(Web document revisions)
▬▬▬▬▬▬▬▬▬▬

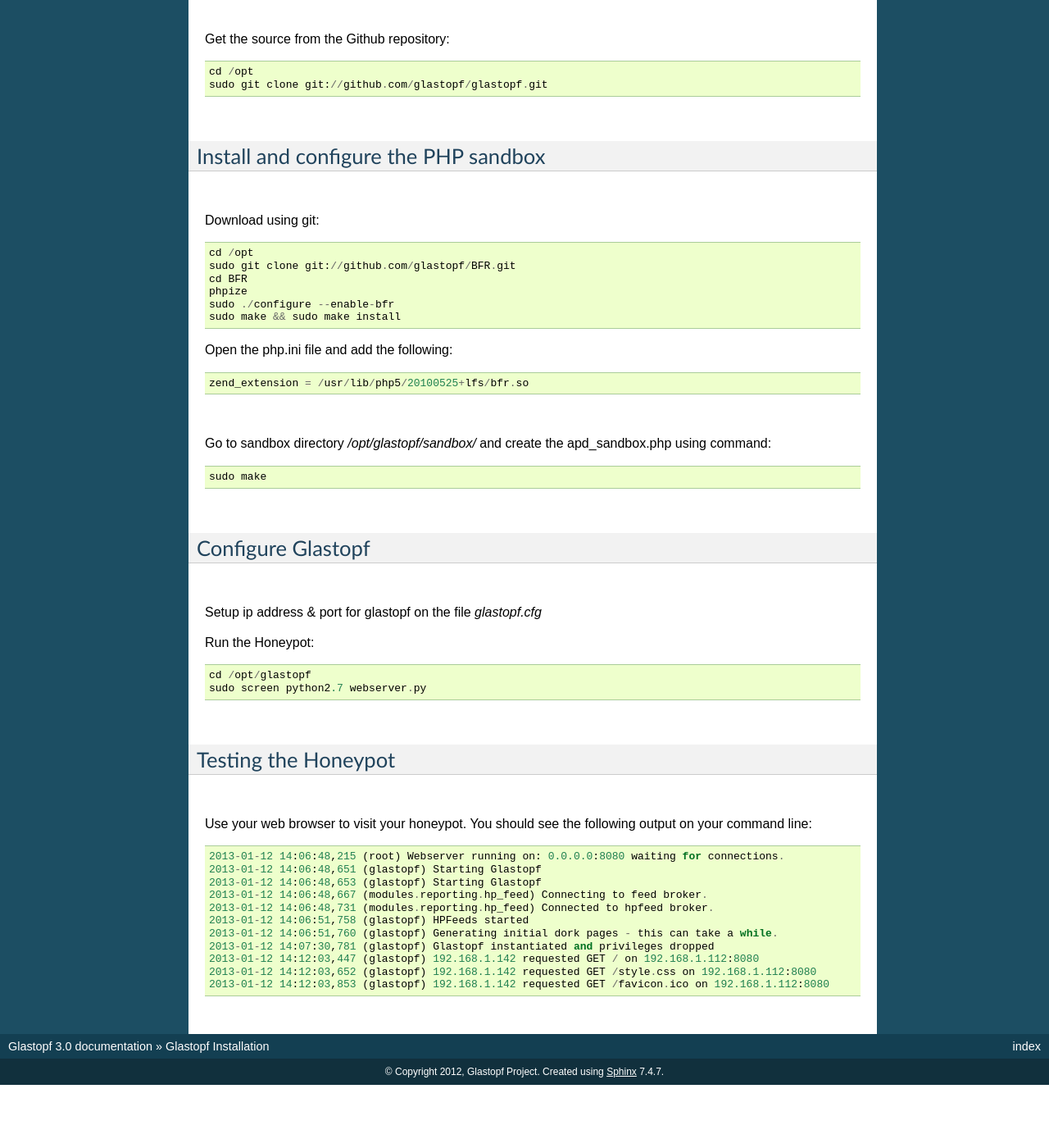
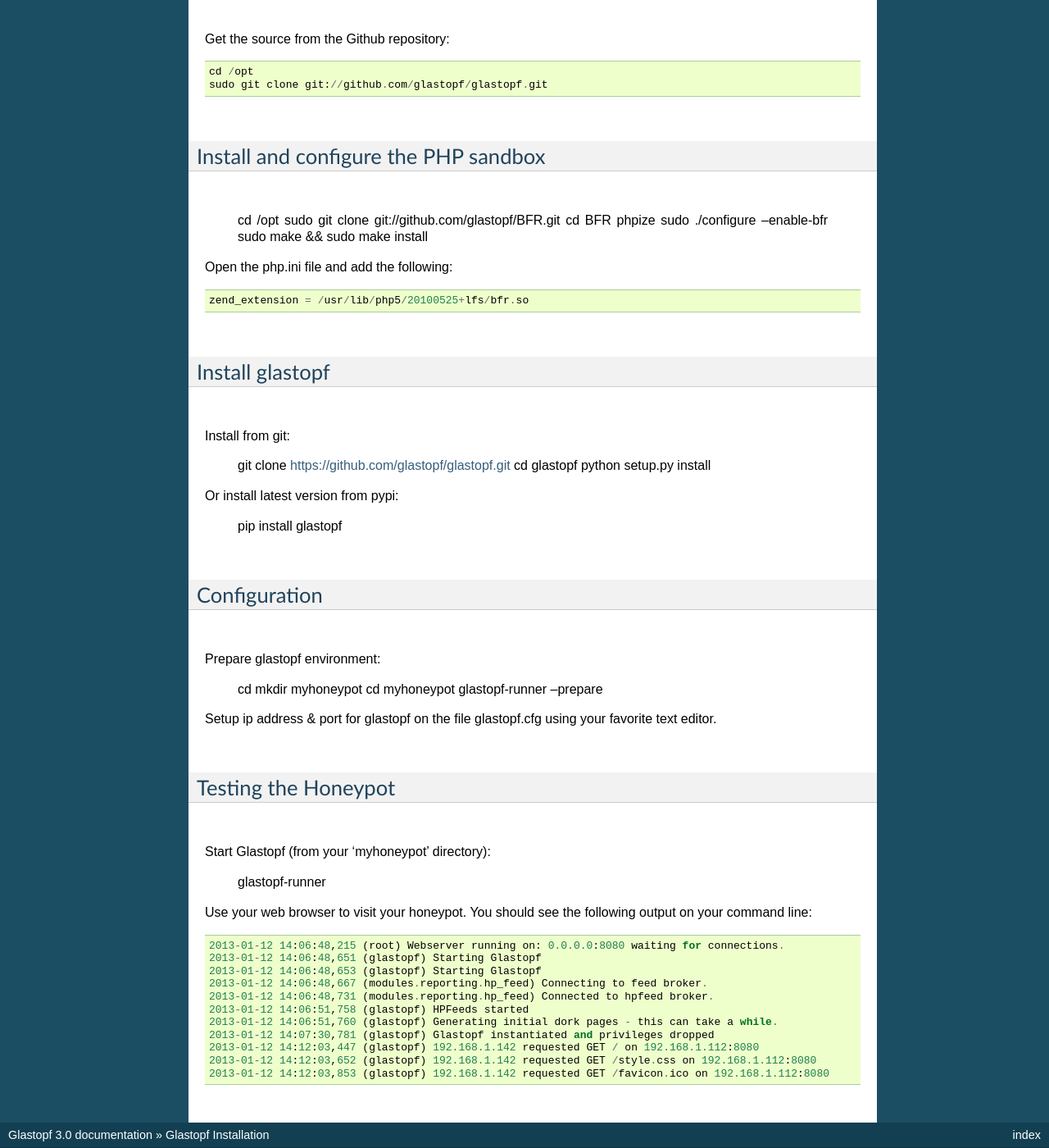
Before and after one commit to mushorg/glastopf, a Sphinx documentation site: the page built from docs/source/installation/installation_ubuntu.rst, in a window 1280 px wide and 1400 px high, scrolled down 1282 px. Shown: the whole window at 82% size. Built offline with Sphinx 7.4.7, drawn with Linux system fonts in a browser that asks for light colours; formulas are drawn with MathJax 3; pages that are not in the unit, such as notebooks, are missing from menus; before the commit the page ends 2605 px from its top, so only the background shows below that; some of the changed text lies outside the part shown.

Commit message:
update to installation docs

```diff
--- a/docs/source/installation/installation_ubuntu.rst
+++ b/docs/source/installation/installation_ubuntu.rst
@@ -19,11 +19,11 @@
 
 The ANTLR runtime is needed to analyze SQL injections::
 
-	cd /opt
-	sudo wget http://www.antlr3.org/download/antlr-3.1.3.tar.gz
-	sudo tar xzf antlr-3.1.3.tar.gz
-	cd antlr-3.1.3/runtime/Python
-	sudo python2.7 setup.py install
+    cd /opt
+    sudo wget http://www.antlr3.org/download/antlr-3.1.3.tar.gz
+    sudo tar xzf antlr-3.1.3.tar.gz
+    cd antlr-3.1.3/runtime/Python
+    sudo python2.7 setup.py install
 
 |
 
@@ -37,10 +37,10 @@
 
 SKLearn takes care of the clustering in Glastopf::
 
-	cd /opt
-	sudo git clone git://github.com/scikit-learn/scikit-learn.git
-	cd scikit-learn
-	sudo python2.7 setup.py install
+    cd /opt
+    sudo git clone git://github.com/scikit-learn/scikit-learn.git
+    cd scikit-learn
+    sudo python2.7 setup.py install
 
 |
 
@@ -50,10 +50,10 @@
 
 Download evnet using git::
 
-	cd /opt
-	git clone git://github.com/rep/evnet.git
-	cd evnet
-	sudo python2.7 setup.py install
+    cd /opt
+    git clone git://github.com/rep/evnet.git
+    cd evnet
+    sudo python2.7 setup.py install
 
 |
 
@@ -63,8 +63,8 @@
 
 Get the source from the Github repository::
 
-	cd /opt
-	sudo git clone git://github.com/glastopf/glastopf.git
+    cd /opt
+    sudo git clone git://github.com/glastopf/glastopf.git
 
 |
 
@@ -72,54 +72,72 @@
 ======================================
 |
 
-Download using git::
+    cd /opt
+    sudo git clone git://github.com/glastopf/BFR.git
+    cd BFR
+    phpize
+    sudo ./configure --enable-bfr
+    sudo make && sudo make install
 
-	cd /opt
-	sudo git clone git://github.com/glastopf/BFR.git
-	cd BFR
-	phpize
-	sudo ./configure --enable-bfr
-	sudo make && sudo make install
 
 Open the php.ini file and add the following::
 
-	zend_extension = /usr/lib/php5/20100525+lfs/bfr.so
+    zend_extension = /usr/lib/php5/20100525+lfs/bfr.so
 
 |
 
-Go to sandbox directory */opt/glastopf/sandbox/* and create the apd_sandbox.php using command::
 
-	sudo make
+Install glastopf
+==================
+|
+
+Install from git:
+
+    git clone https://github.com/glastopf/glastopf.git
+    cd glastopf
+    python setup.py install
+
+Or install latest version from pypi:
+
+	pip install glastopf
 
 |
 
-Configure Glastopf
-==================
+Configuration
+=========================
 |
 
-Setup ip address & port for glastopf on the file *glastopf.cfg*
+Prepare glastopf environment:
 
-Run the Honeypot::
+	cd
+	mkdir myhoneypot
+	cd myhoneypot
+	glastopf-runner --prepare
 
-	cd /opt/glastopf
-	sudo screen python2.7 webserver.py
+
+Setup ip address & port for glastopf on the file glastopf.cfg using your favorite text editor.
 
 |
+
 
 Testing the Honeypot
 ====================
 |
 
+Start Glastopf (from your 'myhoneypot' directory):
+
+    glastopf-runner
+
 Use your web browser to visit your honeypot. You should see the following output on your command line::
 
-	2013-01-12 14:06:48,215 (root) Webserver running on: 0.0.0.0:8080 waiting for connections.
-	2013-01-12 14:06:48,651 (glastopf) Starting Glastopf
-	2013-01-12 14:06:48,653 (glastopf) Starting Glastopf
-	2013-01-12 14:06:48,667 (modules.reporting.hp_feed) Connecting to feed broker.
-	2013-01-12 14:06:48,731 (modules.reporting.hp_feed) Connected to hpfeed broker.
-	2013-01-12 14:06:51,758 (glastopf) HPFeeds started
-	2013-01-12 14:06:51,760 (glastopf) Generating initial dork pages - this can take a while.
-	2013-01-12 14:07:30,781 (glastopf) Glastopf instantiated and privileges dropped
-	2013-01-12 14:12:03,447 (glastopf) 192.168.1.142 requested GET / on 192.168.1.112:8080
-	2013-01-12 14:12:03,652 (glastopf) 192.168.1.142 requested GET /style.css on 192.168.1.112:8080
-	2013-01-12 14:12:03,853 (glastopf) 192.168.1.142 requested GET /favicon.ico on 192.168.1.112:8080
+    2013-01-12 14:06:48,215 (root) Webserver running on: 0.0.0.0:8080 waiting for connections.
+    2013-01-12 14:06:48,651 (glastopf) Starting Glastopf
+    2013-01-12 14:06:48,653 (glastopf) Starting Glastopf
+    2013-01-12 14:06:48,667 (modules.reporting.hp_feed) Connecting to feed broker.
+    2013-01-12 14:06:48,731 (modules.reporting.hp_feed) Connected to hpfeed broker.
+    2013-01-12 14:06:51,758 (glastopf) HPFeeds started
+    2013-01-12 14:06:51,760 (glastopf) Generating initial dork pages - this can take a while.
+    2013-01-12 14:07:30,781 (glastopf) Glastopf instantiated and privileges dropped
+    2013-01-12 14:12:03,447 (glastopf) 192.168.1.142 requested GET / on 192.168.1.112:8080
+    2013-01-12 14:12:03,652 (glastopf) 192.168.1.142 requested GET /style.css on 192.168.1.112:8080
+    2013-01-12 14:12:03,853 (glastopf) 192.168.1.142 requested GET /favicon.ico on 192.168.1.112:8080
```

▬▬▬▬▬▬▬▬▬▬

### Exercise
Show me every line in the data above that includes "reporting".

### Your response
-	2013-01-12 14:06:48,667 (modules.reporting.hp_feed) Connecting to feed broker.
-	2013-01-12 14:06:48,731 (modules.reporting.hp_feed) Connected to hpfeed broker.
+    2013-01-12 14:06:48,667 (modules.reporting.hp_feed) Connecting to feed broker.
+    2013-01-12 14:06:48,731 (modules.reporting.hp_feed) Connected to hpfeed broker.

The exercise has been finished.